• Brief: Print the records below exactly as they appear. Omit all pictures.

(Stored entries)
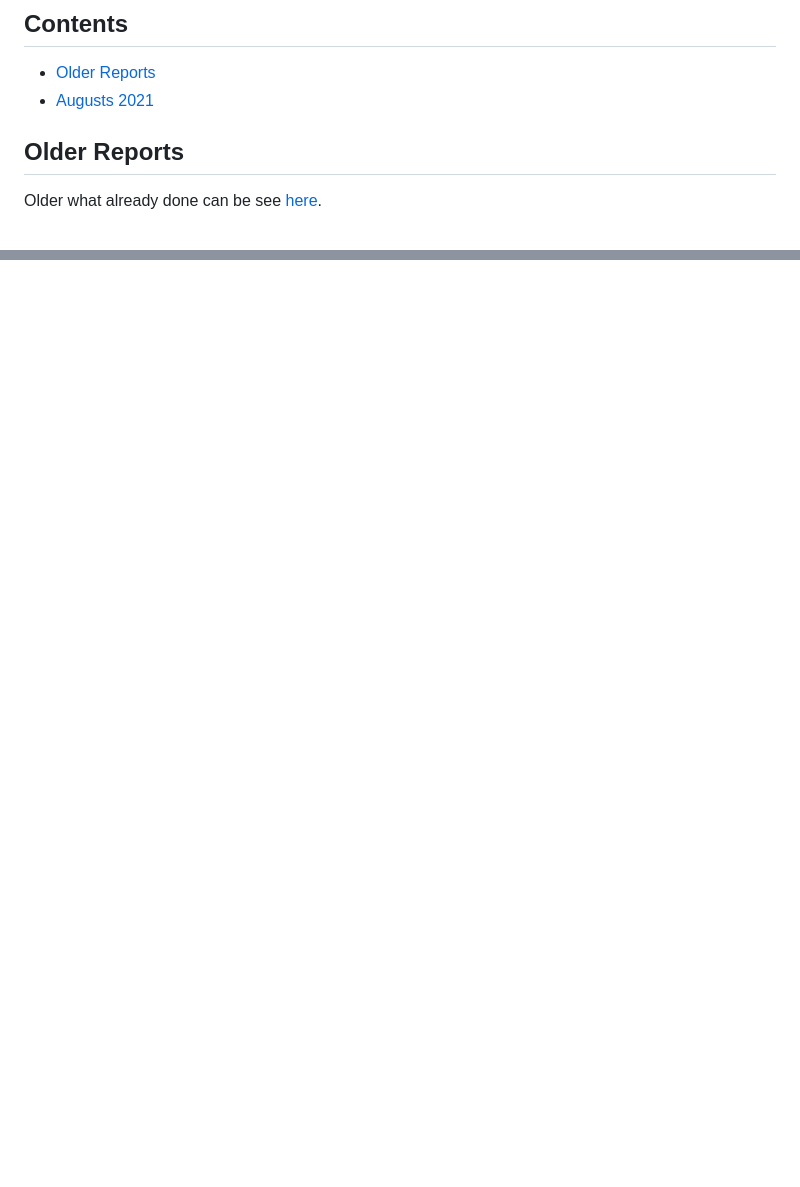
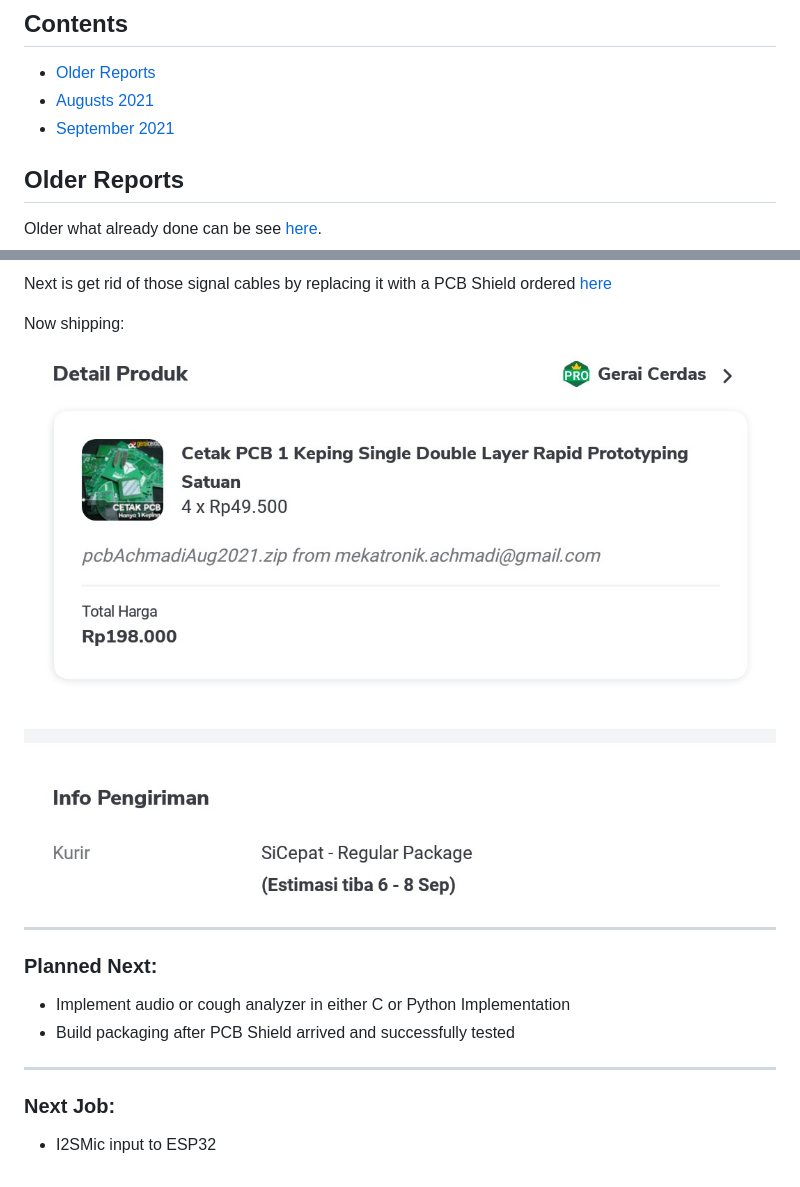
Before and after one commit to VibrasticLab/ehealth-iot, a Markdown page: reports/flagship_reports.md, 2 parts joined by grey strips. Rendered like a GitHub page; pictures changed too: reports/images/sep2021_2.jpg (added); blank space fills up the shorter version.

Commit message:
report

```diff
--- a/reports/flagship_reports.md
+++ b/reports/flagship_reports.md
@@ -3,6 +3,7 @@
 ## Contents
 - [Older Reports](https://github.com/VibrasticLab/ehealth-iot/blob/master/reports/flagship_reports.md#older-reports)
 - [Augusts 2021](https://github.com/VibrasticLab/ehealth-iot/blob/master/reports/flagship_reports.md#august-2021)
+- [September 2021]()
 
 ## Older Reports
 
@@ -120,0 +165,16 @@ Component need to buy is a Long Male-Female header from [Tokped](https://www.tok
+Next is get rid of those signal cables by replacing it with a PCB Shield ordered [here](https://www.tokopedia.com/geraicerdas/cetak-pcb-1-keping-single-double-layer-rapid-prototyping-satuan)
+
+Now shipping:
+
+![images](images/sep2021_2.jpg?raw=true)
+
+ ---
+
+### Planned Next:
+ - Implement audio or cough analyzer in either C or Python Implementation
+ - Build packaging after PCB Shield arrived and successfully tested
+
+---
+
+### Next Job:
+- I2SMic input to ESP32
```
Also changed, not shown: other parts of reports/flagship_reports.md (+44 -1 lines), reports/images/sep2021_0.jpg (added), reports/images/sep2021_1.jpg (added).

• Your solution:
Before and after one commit to VibrasticLab/ehealth-iot, a Markdown page: reports/flagship_reports.md, 2 parts joined by grey strips. Rendered like a GitHub page; pictures changed too: reports/images/sep2021_2.jpg (added); blank space fills up the shorter version.

Commit message:
report

```diff
--- a/reports/flagship_reports.md
+++ b/reports/flagship_reports.md
@@ -3,6 +3,7 @@
 ## Contents
 - [Older Reports](https://github.com/VibrasticLab/ehealth-iot/blob/master/reports/flagship_reports.md#older-reports)
 - [Augusts 2021](https://github.com/VibrasticLab/ehealth-iot/blob/master/reports/flagship_reports.md#august-2021)
+- [September 2021]()
 
 ## Older Reports
 
@@ -120,0 +165,16 @@ Component need to buy is a Long Male-Female header from [Tokped](https://www.tok
+Next is get rid of those signal cables by replacing it with a PCB Shield ordered [here](https://www.tokopedia.com/geraicerdas/cetak-pcb-1-keping-single-double-layer-rapid-prototyping-satuan)
+
+Now shipping:
+
+![images](images/sep2021_2.jpg?raw=true)
+
+ ---
+
+### Planned Next:
+ - Implement audio or cough analyzer in either C or Python Implementation
+ - Build packaging after PCB Shield arrived and successfully tested
+
+---
+
+### Next Job:
+- I2SMic input to ESP32
```
Also changed, not shown: other parts of reports/flagship_reports.md (+44 -1 lines), reports/images/sep2021_0.jpg (added), reports/images/sep2021_1.jpg (added).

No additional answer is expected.